Advanced

Effect of flow reversal on the shear induced formation of multilamellar vesicles

Nettesheim, F; Olsson, Ulf LU ; Lindner, P and Richtering, W (2004) In The Journal of Physical Chemistry Part B 108(20). p.6328-6335
Abstract
The influence of rate controlled flow reversal on the transition from planar lamellae to multilamellar vesicles (MLV) using a nonionic lamellar phase consisting of 40 wt % triethylene glycol monodecyl ether (C10E3 in D2O) is investigated by means of time-resolved rheo-small-angle light and neutron scattering (SALS, SANS). Flow reversal provides the possibility to control the kinetics of the transition substantially, and states occurring very early during the transition can be studied. A slowing down of the transition on an absolute strain axis is observed as the strain amplitude of the flow reversal is decreased. This retardation is attributed to the partial recovery of an earlier state as shear is inverted. This can nicely be demonstrated... (More)
The influence of rate controlled flow reversal on the transition from planar lamellae to multilamellar vesicles (MLV) using a nonionic lamellar phase consisting of 40 wt % triethylene glycol monodecyl ether (C10E3 in D2O) is investigated by means of time-resolved rheo-small-angle light and neutron scattering (SALS, SANS). Flow reversal provides the possibility to control the kinetics of the transition substantially, and states occurring very early during the transition can be studied. A slowing down of the transition on an absolute strain axis is observed as the strain amplitude of the flow reversal is decreased. This retardation is attributed to the partial recovery of an earlier state as shear is inverted. This can nicely be demonstrated by the width of the azimuthal intensity distribution, which shows oscillations upon flow reversal. >From the slowing down of the process a loss term is defined, which provides insight in the very early stages of the experiment, namely the minimum strain that is needed to induce irreversible structural changes in the sample. This quantity is for the present sample found to be 6.5 strain units. Furthermore, the exponential scaling of the strain needed to reach characteristic states of the transition with strain amplitude seems to hold for all length scales involved in the process. (Less)

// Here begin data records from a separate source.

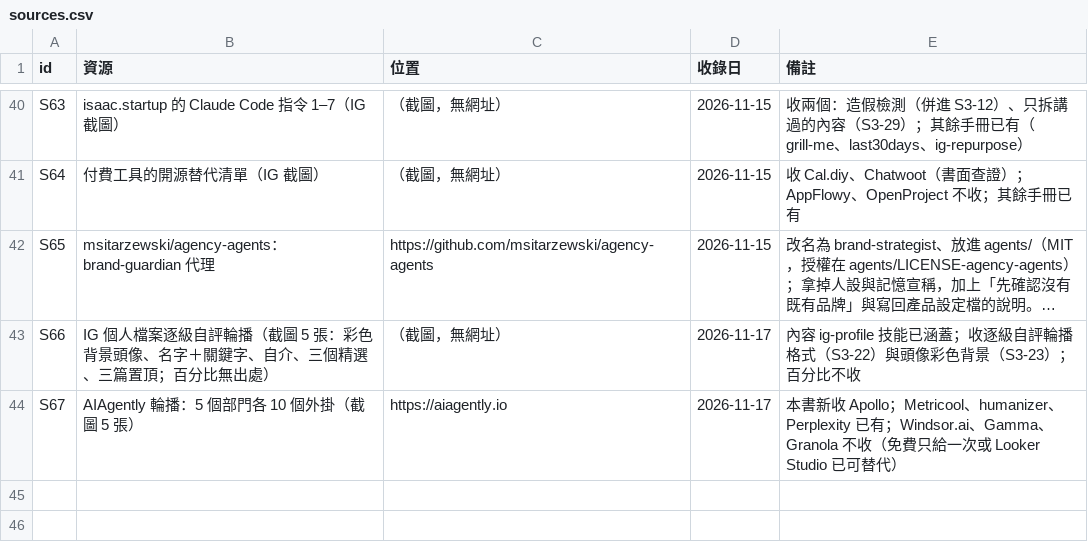
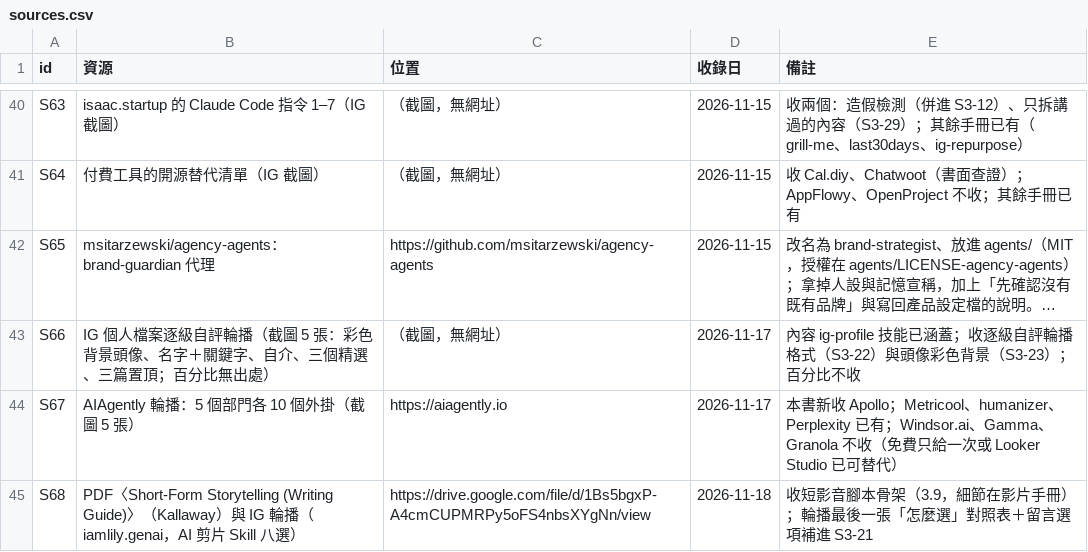
Before and after one commit to mick3412/marketing-playbook, a CSV file: data/sources.csv, drawn as a sheet; only a part is shown, gaps mark what is left out; long unchanged cells end in ….

```diff
--- a/data/sources.csv
+++ b/data/sources.csv
@@ -44 +44,2 @@
 "S67","AIAgently 輪播：5 個部門各 10 個外掛（截圖 5 張）","https://aiagently.io","2026-11-17","本書新收 Apollo；Metricool、humanizer、Perplexity 已有；Windsor.ai、Gamma、Granola 不收（免費只給一次或 Looker Studio 已可替代）"
+"S68","PDF〈Short-Form Storytelling (Writing Guide)〉（Kallaway）與 IG 輪播（iamlily.genai，AI 剪片 Skill 八選）","https://drive.google.com/file/d/1Bs5bgxP-A4cmCUPMRPy5oFS4nbsXYgNn/view","2026-11-18","收短影音腳本骨架（3.9，細節在影片手冊）；輪播最後一張「怎麼選」對照表＋留言選項補進 S3-21"
```
Also changed, not shown: data/entries.csv, 4 other files.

Please use this url to cite or link to this publication:
author
organization
publishing date
type
Contribution to journal
publication status
published
subject
in
The Journal of Physical Chemistry Part B
volume
108
issue
20
pages
6328 - 6335
publisher
The American Chemical Society
external identifiers
  • wos:000221455000030
  • pmid:18950119
  • scopus:2642587487
ISSN
1520-5207
DOI
10.1021/jp037189w
language
English
LU publication?
yes
id
bdc885c4-5251-432a-af92-e662e61a3541 (old id 153925)
date added to LUP
2007-07-12 08:22:13
date last changed
2017-01-01 06:38:31
@article{bdc885c4-5251-432a-af92-e662e61a3541,
  abstract     = {The influence of rate controlled flow reversal on the transition from planar lamellae to multilamellar vesicles (MLV) using a nonionic lamellar phase consisting of 40 wt % triethylene glycol monodecyl ether (C10E3 in D2O) is investigated by means of time-resolved rheo-small-angle light and neutron scattering (SALS, SANS). Flow reversal provides the possibility to control the kinetics of the transition substantially, and states occurring very early during the transition can be studied. A slowing down of the transition on an absolute strain axis is observed as the strain amplitude of the flow reversal is decreased. This retardation is attributed to the partial recovery of an earlier state as shear is inverted. This can nicely be demonstrated by the width of the azimuthal intensity distribution, which shows oscillations upon flow reversal. >From the slowing down of the process a loss term is defined, which provides insight in the very early stages of the experiment, namely the minimum strain that is needed to induce irreversible structural changes in the sample. This quantity is for the present sample found to be 6.5 strain units. Furthermore, the exponential scaling of the strain needed to reach characteristic states of the transition with strain amplitude seems to hold for all length scales involved in the process.},
  author       = {Nettesheim, F and Olsson, Ulf and Lindner, P and Richtering, W},
  issn         = {1520-5207},
  language     = {eng},
  number       = {20},
  pages        = {6328--6335},
  publisher    = {The American Chemical Society},
  series       = {The Journal of Physical Chemistry Part B},
  title        = {Effect of flow reversal on the shear induced formation of multilamellar vesicles},
  url          = {http://dx.doi.org/10.1021/jp037189w},
  volume       = {108},
  year         = {2004},
}